In my mind prayer is not evangelism. Prayer is communication of praise and need to Him. If we choose to pray loudly to Him it should be for that purpose alone and not as a show to those around us. It should not be some parlor trick or marketing gimmick to get others excited. They should be excited by the spontaneity or joy of the outburst or because their own belief aligns to that praise.

The risk though with that kind of outburst is that it can alienate the very people Christians NEED to connect with. Additionally it's hard to determine from the outside whether it's spontaneous heartfelt praise or attention seeking pseudo-evangelism. Therefore in my mind the soft and subtle approach wins out. Keep your prayers for private time. Pray with people in public only when they've asked you to join them in prayer and there's not a private area available. And there, again, keep it reverent, sedate, and unobtrusive. That reverence is more likely to draw people in for the right reasons that will jumping up and down and loudly proclaiming His name every moment or two.

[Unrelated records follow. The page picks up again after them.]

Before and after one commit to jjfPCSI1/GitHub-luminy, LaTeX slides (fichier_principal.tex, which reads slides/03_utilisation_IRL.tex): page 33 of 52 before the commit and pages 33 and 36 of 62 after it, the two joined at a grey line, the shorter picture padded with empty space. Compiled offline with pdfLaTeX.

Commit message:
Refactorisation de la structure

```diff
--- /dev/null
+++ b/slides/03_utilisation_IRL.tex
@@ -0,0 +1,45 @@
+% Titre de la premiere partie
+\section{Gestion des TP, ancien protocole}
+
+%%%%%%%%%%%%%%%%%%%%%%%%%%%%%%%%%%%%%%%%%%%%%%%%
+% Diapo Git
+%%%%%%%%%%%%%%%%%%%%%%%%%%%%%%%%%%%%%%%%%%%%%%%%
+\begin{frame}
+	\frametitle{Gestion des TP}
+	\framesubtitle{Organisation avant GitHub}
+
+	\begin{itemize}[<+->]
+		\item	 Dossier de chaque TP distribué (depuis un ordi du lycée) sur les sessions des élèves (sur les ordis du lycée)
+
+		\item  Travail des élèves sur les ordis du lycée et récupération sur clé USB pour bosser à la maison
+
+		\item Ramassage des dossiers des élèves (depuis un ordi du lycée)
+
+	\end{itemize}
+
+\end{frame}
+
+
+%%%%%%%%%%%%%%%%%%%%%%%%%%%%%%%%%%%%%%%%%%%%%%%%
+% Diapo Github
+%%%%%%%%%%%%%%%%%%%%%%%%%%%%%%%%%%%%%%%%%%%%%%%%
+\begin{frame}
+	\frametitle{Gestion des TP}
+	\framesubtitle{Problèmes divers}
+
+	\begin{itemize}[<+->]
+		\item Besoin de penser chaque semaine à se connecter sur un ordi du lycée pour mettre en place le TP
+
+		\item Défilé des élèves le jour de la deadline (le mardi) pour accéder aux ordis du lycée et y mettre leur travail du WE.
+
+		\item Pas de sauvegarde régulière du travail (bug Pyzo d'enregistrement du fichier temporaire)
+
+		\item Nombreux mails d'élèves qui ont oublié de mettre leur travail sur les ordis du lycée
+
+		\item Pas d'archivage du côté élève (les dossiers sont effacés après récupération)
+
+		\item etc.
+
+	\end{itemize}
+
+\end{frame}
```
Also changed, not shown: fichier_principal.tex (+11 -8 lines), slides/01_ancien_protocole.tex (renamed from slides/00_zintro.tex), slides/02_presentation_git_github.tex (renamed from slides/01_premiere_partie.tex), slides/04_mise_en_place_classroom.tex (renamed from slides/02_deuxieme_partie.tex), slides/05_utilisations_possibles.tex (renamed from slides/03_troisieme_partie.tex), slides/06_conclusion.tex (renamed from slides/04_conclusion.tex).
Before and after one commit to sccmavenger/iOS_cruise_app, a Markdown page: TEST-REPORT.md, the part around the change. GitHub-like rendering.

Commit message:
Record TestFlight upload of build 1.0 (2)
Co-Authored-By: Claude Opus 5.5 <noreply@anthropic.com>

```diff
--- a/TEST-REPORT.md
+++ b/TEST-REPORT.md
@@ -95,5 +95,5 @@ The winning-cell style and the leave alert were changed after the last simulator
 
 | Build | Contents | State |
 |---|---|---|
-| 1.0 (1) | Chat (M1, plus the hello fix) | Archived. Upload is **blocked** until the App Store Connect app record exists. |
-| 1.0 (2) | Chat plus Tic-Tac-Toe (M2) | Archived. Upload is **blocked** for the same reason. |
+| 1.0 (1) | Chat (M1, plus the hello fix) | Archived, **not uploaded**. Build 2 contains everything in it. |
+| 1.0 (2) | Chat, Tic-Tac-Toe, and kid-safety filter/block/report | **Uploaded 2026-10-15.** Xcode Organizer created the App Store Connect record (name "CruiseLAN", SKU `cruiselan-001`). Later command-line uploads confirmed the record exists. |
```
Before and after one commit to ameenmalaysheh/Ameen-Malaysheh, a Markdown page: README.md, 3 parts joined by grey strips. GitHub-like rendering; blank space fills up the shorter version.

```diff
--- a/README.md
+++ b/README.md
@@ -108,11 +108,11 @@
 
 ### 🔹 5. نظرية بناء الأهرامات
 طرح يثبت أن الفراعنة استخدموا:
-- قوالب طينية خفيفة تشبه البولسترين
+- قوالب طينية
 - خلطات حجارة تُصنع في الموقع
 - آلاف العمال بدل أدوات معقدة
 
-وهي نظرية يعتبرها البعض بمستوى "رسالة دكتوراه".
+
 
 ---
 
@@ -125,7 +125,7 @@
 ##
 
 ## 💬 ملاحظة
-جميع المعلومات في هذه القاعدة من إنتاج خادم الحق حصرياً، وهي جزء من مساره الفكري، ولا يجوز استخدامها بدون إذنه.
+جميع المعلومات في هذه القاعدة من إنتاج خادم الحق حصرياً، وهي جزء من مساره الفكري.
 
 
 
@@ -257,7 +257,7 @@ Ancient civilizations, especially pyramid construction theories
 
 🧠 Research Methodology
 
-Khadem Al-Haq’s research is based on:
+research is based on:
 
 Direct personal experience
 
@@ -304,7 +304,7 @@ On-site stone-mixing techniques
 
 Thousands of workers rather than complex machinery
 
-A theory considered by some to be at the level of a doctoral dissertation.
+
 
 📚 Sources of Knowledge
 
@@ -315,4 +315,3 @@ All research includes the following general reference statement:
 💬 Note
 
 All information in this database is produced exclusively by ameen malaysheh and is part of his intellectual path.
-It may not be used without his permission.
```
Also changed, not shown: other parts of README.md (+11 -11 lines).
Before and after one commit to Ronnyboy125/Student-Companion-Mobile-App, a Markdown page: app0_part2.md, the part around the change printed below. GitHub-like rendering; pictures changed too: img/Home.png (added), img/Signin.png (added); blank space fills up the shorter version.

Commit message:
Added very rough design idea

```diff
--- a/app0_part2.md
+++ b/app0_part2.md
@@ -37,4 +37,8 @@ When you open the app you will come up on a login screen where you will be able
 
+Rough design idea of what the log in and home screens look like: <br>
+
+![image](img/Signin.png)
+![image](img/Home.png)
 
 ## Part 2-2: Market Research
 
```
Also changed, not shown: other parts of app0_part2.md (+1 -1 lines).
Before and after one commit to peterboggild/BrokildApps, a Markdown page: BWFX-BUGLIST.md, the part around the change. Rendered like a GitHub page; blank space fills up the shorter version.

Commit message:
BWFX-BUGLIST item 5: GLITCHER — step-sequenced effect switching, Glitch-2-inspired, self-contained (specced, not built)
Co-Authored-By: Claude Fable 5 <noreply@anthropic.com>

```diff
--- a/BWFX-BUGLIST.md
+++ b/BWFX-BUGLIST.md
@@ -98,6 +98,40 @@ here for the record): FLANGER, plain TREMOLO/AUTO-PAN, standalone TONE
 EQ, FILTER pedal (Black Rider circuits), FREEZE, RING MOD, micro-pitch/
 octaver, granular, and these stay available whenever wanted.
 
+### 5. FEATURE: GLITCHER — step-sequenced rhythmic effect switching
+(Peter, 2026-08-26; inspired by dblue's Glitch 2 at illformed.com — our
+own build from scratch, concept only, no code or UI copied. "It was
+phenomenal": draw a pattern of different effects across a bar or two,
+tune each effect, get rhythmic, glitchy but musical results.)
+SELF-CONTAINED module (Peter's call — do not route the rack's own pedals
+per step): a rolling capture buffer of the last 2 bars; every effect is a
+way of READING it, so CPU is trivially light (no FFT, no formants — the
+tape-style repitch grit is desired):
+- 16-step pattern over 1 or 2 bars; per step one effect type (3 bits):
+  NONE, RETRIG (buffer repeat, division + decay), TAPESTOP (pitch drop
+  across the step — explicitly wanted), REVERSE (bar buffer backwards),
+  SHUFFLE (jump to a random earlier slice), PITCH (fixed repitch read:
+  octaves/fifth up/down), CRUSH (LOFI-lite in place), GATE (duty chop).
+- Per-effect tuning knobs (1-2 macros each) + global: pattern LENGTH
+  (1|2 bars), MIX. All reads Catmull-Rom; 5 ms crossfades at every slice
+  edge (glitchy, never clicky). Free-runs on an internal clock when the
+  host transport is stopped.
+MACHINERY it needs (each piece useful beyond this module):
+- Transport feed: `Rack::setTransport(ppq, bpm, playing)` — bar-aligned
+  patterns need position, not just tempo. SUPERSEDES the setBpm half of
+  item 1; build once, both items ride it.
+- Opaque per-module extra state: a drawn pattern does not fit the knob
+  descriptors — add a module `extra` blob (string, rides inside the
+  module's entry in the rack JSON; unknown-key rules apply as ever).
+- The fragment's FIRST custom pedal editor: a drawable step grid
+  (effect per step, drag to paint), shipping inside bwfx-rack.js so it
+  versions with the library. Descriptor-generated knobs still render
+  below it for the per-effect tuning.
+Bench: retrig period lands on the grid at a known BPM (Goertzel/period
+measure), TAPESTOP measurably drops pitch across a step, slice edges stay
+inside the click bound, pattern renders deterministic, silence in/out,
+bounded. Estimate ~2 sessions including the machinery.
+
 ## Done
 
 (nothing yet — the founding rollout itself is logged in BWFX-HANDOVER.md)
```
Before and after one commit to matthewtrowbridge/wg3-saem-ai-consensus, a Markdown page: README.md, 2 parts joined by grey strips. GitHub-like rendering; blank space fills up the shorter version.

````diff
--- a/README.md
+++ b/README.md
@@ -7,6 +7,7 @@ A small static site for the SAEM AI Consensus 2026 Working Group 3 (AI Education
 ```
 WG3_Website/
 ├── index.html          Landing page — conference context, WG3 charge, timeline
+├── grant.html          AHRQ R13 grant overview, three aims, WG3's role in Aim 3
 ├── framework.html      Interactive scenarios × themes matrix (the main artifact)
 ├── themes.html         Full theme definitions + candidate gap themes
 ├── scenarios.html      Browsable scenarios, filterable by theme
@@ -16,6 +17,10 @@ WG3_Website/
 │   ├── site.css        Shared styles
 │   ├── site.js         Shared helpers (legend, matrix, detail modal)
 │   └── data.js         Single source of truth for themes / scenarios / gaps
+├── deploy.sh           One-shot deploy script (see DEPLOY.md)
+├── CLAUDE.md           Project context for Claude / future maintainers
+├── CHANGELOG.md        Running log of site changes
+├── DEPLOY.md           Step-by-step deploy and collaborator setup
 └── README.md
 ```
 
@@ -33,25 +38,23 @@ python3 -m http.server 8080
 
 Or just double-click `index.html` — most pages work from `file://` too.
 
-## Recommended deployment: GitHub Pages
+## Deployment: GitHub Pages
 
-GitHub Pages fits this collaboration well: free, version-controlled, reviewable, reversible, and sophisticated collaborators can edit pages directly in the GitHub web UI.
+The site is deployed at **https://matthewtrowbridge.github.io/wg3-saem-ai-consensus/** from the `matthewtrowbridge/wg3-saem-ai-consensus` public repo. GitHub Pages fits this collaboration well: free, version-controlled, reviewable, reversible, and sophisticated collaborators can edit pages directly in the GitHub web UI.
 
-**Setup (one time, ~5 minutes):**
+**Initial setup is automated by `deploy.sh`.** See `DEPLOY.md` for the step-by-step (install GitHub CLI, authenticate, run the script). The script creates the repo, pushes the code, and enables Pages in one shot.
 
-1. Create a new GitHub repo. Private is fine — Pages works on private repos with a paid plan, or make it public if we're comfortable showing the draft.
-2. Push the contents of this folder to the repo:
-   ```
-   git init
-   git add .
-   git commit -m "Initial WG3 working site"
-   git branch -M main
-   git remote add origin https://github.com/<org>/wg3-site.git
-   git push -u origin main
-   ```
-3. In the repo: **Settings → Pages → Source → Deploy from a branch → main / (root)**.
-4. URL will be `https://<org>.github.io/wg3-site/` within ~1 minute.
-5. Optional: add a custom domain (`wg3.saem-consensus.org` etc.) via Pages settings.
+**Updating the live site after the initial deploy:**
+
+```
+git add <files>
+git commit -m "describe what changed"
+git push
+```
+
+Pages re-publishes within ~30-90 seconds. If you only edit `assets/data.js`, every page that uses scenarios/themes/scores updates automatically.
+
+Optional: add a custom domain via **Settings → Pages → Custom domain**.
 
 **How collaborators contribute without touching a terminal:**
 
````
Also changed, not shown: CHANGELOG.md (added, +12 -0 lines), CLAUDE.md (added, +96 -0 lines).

By no means do I want a return to yesteryear, at least not the one espoused by today's armchair politicians and TV pundits. They use the cafeteria plan of history, picking only the bits that serve them, ignoring wars and slavery and famine and disease and torture. Instead they act as though the shows they remember from the 50's were real places and real situations. Worse still they pretend as if it's always been that way until just recently. They're using their own made up histories to move us backward, not forward.

Instead we should be forging a new future. We can certainly pick REAL historical examples to draw from. We can then use those examples and what we've learned from them to move forward not backward.

Francis Bellamy, that Christian Socialist who originally wrote the Pledge of Allegiance was originally going to include a phrase from the French Revolution "Liberty, equality, fraternity". However, as much as our founding father's loved the ideal, Bellamy felt it was too far in the future possibly even thousands of years off. But isn't that the future we should be striving towards. Incrementally "Liberty. Equality. Fraternity." God willing.